In Greece, the strong austerity measures are beginning to have an impact. The economy continues to be in recession, but the negative growth figures are improving. In addition, reforms aimed at making the economy competitive again are beginning to take effect, although this is not yet mirrored in a falling unemployment rate. But the summer season is around the corner and looks set to attract around 17 million tourists – more than ever before. Greeks therefore have the legitimate hope that the labor market will improve over the summer months at least. A further beacon of hope for Greeks is the debate about a further debt cut. Many experts reflect that without such measures the country will not be able to survive in the long term. These various aspects are causing consumers to expect slight increases in income. The indicator is currently at -41.4 points and is stabilizing. It has been on a steady recovery trend since last September, when it reached a low of -57 points.

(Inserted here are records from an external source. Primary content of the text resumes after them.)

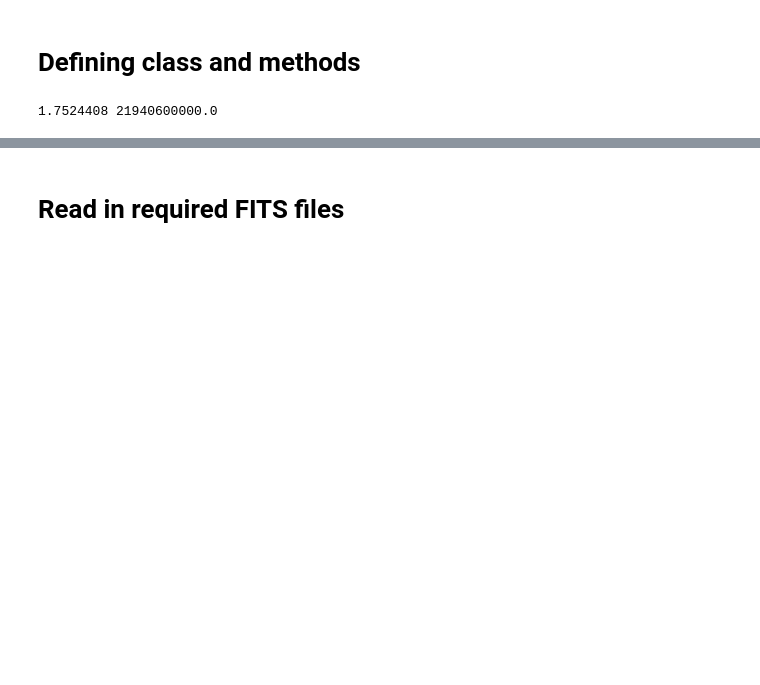
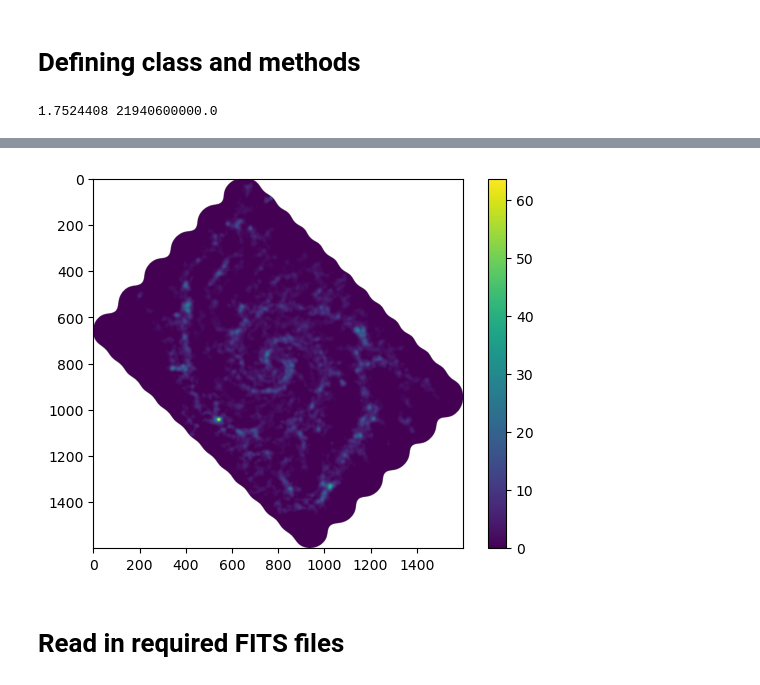
Before and after one commit to annadignan/co_to_h2, a Jupyter notebook: work.ipynb, the cells around one changed output, grey strips where cells are left out. Saved outputs shown, nothing was run; the diff lists cells and outputs as text; code cells hidden in the pictures; blank space fills up the shorter version.

```diff
--- a/work.ipynb
+++ b/work.ipynb
@@ -269,3 +606,7 @@ QTable length=2560000
+# %%
+plotmap(co_map.data)
+# %% [output]
+[figure, added]
 # %% [markdown]
 # Read in required FITS files
 # %% [markdown]
```
Also changed, not shown: parts of 5 cells of this notebook.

Willingness to buy: Austrians badly affected by floods

In most European countries, citizens are still obliged to keep close control of their money and budget very strictly. Germans (36.5 points), Austrians (11.6 points) and Bulgarians (2.6 points) are quite spend-happy. In contrast, consumers are focusing on drastically saving in Italy (-49.0 points), Portugal (-43.2 points) and France (-42.2 points).

The United Kingdom is one of the few economies in Europe which registered growth in the first quarter. According to the British Chambers of Commerce, it was up 0.3 percent. Growth of 0.9 percent is forecast for 2013 as a whole. Other economic experts are predicting growth to be even higher. Correspondingly, the Purchasing Manager Index increased to 51.3 points in May and therefore signified a return to growth. Various government reforms aim to boost the economy again. Unemployment has also been largely stable for around one year and is currently at 7.8 percent. In view of these factors, the British are once again taking a more optimistic view of the future. Although consumers are still not keen on investing in high-value products, the mood has improved significantly. Willingness to buy has recovered from its interim low in August 2012 (-51.5 points) to -29.5 points at present. This is the highest value since December 2010.

Following a considerable recovery in willingness to buy in Austria until May (24.1 points), it tumbled to 11.6 points in June. This is primarily attributable to the severe flooding, which predominantly hit Austria, the Czech Republic and Germany at the beginning of June. Rivers overflowing their banks and mudslides on mountain slopes have caused considerable devastation in the small Alpine country. It is not yet possible to predict the full consequences of the flooding. However, the impact on tourism regions, in particular, is likely to be significant. Hotels and restaurants affected by flooding cannot open for business. Companies are also not able to produce. Austrians will have to replace many of their household items and renovate their homes, in some cases entirely rebuilding them. This leaves little financial scope for other investments. By the second half of the year, this necessary spending will provide a boost to the economy.

One of the poorest countries in Europe also continues to struggle with poor economic data. In the first quarter of 2013, GDP in Romania increased by 0.7 percent quarter-on-quarter and 2.6 percent year-on-year. However, unemployment continues to rise. According to Eurostat, it is currently 7.5 percent. Inflation is also rising. At present, it is 4.4 percent and is therefore one of the highest in Europe. This is having an impact on the willingness of Romanians to buy. Many are already reliant on fruit and vegetables from their own garden and they are particularly affected if food prices then also rise. Money does not go much beyond the everyday essentials. Accordingly, the indicator is low at -22.5 points.